Microsoft's VC1 codec is totally free (at the moment) as is On2's VP6 codec used in Flash video (you can find a highly partisan comparison of VP6 and H.264 here).

However, MPEG 4 was developed by a consortium and all want their piece of flesh. But the audio and the video bits are licensed separately

The basic cost for anyone running a commercial internet TV service seems to be 2% of revenues or 2c per stream for sites with more than 10,000 unique viewers over the course of a year (yeah, go figure...).

This is a ridiculous burden on ad driven sites that may show a 3 min clip, an ad and then a three minute clip. That's 6c; at $40CPM the broadcaster is receiving 4c before all other costs; although there does seem to be huge ambiguity around the actual rules.

There's some useful information here on the Microsoft website.

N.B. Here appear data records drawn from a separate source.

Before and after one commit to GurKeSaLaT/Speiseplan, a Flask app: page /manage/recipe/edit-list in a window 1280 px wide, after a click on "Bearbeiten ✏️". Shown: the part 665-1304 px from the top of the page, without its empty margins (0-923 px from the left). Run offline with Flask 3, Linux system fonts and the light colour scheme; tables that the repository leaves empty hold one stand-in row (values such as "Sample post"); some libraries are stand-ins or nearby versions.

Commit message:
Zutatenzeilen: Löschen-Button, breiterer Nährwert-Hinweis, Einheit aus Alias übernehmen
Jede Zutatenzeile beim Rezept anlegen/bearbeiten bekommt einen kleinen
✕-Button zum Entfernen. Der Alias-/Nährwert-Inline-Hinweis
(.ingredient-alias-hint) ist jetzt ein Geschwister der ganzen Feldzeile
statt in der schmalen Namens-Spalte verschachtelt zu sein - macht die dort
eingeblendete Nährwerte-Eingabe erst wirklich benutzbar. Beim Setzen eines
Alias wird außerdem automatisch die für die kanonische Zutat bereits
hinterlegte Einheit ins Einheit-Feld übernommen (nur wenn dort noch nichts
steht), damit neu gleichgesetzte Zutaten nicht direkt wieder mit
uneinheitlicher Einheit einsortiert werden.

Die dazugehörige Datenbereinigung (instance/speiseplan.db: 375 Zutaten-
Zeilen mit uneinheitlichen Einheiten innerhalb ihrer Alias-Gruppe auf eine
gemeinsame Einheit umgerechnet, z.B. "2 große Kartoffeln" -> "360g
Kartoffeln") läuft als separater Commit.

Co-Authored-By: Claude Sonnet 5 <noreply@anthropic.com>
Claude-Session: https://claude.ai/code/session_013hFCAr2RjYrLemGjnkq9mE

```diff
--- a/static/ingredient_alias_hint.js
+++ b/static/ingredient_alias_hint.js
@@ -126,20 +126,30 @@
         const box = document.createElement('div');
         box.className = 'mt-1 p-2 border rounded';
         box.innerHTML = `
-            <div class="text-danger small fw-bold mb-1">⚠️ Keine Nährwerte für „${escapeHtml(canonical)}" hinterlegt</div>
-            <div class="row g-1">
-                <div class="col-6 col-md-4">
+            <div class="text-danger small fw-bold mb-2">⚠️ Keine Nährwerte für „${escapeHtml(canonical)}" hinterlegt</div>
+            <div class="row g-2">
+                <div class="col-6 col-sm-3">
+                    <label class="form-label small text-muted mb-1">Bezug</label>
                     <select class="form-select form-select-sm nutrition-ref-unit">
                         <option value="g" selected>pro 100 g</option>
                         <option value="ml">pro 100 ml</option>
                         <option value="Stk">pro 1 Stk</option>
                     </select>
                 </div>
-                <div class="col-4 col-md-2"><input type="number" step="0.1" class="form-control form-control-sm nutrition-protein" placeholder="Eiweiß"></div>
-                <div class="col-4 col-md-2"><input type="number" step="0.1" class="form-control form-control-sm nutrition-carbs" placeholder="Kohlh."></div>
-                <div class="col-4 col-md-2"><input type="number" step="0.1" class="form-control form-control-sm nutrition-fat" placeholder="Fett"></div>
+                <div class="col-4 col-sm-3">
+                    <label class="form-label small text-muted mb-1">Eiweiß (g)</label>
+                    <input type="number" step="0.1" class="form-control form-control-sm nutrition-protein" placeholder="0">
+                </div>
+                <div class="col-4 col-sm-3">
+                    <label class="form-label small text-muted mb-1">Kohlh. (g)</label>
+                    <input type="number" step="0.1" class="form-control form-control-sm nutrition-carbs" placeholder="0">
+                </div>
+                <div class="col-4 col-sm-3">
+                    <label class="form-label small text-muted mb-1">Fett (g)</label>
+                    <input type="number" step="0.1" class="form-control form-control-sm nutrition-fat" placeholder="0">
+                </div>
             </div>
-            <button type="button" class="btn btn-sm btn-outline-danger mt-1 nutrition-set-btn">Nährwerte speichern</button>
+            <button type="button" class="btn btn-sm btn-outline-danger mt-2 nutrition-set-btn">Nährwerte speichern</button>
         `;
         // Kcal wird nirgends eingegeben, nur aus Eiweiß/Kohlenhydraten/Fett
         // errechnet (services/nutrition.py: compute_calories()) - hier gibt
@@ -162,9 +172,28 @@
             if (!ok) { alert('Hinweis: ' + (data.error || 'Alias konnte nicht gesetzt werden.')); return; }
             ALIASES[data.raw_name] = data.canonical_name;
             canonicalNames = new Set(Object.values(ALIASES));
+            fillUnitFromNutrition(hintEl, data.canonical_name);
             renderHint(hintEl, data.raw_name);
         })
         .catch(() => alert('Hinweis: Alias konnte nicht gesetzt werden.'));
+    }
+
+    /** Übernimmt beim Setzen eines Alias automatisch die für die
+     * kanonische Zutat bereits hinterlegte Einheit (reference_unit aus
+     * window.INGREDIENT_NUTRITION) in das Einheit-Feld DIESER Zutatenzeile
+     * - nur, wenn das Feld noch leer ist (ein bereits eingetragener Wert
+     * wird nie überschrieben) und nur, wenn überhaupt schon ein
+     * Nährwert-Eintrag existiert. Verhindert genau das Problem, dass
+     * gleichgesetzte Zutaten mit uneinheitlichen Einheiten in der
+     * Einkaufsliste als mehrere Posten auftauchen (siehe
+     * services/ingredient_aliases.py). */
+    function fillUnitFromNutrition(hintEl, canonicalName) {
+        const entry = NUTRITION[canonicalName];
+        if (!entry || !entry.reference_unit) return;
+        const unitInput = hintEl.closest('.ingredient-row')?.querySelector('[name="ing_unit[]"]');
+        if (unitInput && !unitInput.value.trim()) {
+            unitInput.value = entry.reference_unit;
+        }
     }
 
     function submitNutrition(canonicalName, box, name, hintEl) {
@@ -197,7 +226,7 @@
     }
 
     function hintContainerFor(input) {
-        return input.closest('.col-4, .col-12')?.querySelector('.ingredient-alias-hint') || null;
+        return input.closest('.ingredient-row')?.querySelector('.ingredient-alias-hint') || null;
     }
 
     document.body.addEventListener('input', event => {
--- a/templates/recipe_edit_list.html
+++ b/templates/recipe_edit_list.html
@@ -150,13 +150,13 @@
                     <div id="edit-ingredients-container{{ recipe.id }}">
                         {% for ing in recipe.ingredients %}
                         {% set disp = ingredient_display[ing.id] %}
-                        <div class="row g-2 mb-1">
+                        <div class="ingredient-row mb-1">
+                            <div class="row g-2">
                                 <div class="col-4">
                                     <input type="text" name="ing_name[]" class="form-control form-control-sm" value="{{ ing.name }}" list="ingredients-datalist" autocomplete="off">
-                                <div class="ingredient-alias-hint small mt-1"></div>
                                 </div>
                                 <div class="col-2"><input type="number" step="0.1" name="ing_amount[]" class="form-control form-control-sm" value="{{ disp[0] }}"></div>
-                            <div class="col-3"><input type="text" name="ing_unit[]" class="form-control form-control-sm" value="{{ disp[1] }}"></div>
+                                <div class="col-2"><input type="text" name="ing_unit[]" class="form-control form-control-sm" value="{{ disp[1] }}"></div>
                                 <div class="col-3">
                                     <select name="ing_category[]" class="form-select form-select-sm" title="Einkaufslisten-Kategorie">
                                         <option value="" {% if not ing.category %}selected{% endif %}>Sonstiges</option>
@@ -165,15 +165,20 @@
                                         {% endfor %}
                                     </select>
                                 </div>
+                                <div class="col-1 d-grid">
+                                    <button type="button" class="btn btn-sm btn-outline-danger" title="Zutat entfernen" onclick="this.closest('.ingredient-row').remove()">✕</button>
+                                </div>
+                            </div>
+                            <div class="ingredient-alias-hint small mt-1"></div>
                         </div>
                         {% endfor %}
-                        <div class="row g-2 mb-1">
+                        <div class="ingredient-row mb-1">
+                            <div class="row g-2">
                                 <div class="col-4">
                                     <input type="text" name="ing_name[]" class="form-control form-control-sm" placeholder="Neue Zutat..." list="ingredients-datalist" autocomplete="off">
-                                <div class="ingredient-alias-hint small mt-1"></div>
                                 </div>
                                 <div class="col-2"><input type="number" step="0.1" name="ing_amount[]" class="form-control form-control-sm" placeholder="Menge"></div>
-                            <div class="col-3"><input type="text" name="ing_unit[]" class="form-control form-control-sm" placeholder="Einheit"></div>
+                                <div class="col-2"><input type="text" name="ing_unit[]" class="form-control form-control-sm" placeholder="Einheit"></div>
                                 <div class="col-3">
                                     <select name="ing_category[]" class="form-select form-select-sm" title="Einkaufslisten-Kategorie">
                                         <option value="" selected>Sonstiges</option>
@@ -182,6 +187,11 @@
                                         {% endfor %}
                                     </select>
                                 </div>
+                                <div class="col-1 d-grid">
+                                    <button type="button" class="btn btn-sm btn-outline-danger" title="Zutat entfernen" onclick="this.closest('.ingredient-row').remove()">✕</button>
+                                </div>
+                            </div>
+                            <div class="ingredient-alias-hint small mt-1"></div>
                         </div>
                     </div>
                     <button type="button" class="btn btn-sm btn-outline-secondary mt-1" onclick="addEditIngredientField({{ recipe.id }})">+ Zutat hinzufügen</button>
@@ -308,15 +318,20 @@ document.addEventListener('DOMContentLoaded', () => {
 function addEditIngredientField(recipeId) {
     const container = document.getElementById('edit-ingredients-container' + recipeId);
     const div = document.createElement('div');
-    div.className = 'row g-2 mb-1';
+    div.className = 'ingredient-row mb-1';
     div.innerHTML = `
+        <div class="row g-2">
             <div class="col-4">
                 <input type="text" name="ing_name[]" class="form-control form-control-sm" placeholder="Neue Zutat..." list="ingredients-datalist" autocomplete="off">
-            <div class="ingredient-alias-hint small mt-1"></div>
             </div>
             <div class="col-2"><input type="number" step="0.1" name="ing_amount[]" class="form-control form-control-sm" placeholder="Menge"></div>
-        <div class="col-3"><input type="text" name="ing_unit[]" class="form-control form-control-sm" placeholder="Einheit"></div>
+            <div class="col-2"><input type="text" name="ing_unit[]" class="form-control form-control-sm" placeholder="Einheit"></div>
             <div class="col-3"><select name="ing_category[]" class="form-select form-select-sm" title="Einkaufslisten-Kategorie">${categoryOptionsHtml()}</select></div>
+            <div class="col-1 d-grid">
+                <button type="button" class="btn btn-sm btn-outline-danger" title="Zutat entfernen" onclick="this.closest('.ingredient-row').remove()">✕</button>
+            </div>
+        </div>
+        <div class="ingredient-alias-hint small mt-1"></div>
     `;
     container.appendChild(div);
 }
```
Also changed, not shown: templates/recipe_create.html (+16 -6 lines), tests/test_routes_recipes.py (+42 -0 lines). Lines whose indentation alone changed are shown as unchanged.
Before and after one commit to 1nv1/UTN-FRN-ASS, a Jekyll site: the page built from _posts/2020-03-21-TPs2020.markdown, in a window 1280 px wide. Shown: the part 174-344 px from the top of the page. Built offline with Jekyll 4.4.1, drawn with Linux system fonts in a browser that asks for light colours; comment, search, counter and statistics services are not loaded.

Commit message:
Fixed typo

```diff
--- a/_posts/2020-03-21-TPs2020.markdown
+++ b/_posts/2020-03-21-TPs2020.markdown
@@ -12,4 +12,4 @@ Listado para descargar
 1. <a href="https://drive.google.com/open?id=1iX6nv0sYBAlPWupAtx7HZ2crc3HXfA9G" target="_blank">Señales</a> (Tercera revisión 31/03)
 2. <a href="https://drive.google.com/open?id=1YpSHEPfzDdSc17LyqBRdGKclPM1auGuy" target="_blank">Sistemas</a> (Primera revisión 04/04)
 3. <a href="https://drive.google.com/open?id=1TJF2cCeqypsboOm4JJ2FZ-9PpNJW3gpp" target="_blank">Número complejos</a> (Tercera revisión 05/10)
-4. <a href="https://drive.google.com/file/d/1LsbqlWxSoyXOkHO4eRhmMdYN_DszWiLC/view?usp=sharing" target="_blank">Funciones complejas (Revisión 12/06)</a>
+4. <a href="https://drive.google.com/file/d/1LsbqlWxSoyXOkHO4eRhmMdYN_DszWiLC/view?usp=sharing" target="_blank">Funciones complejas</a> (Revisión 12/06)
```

The reality is that both MPEG LA and Microsoft have tried to bring in encoding and decoding prices in the past and have failed. This kind of technology simply does not lend itself to charging either the publisher or the viewer; the charging has to be included in the cost of the technology, if at all. Let's face it, if Tim Berners-Lee had wanted a licence fee we probably wouldn't have the internet as we know it today. Big Technology should learn when to be greedy and when to be sensible, or let MPEG4 end up in the same dump as Betamax and HD-DVD.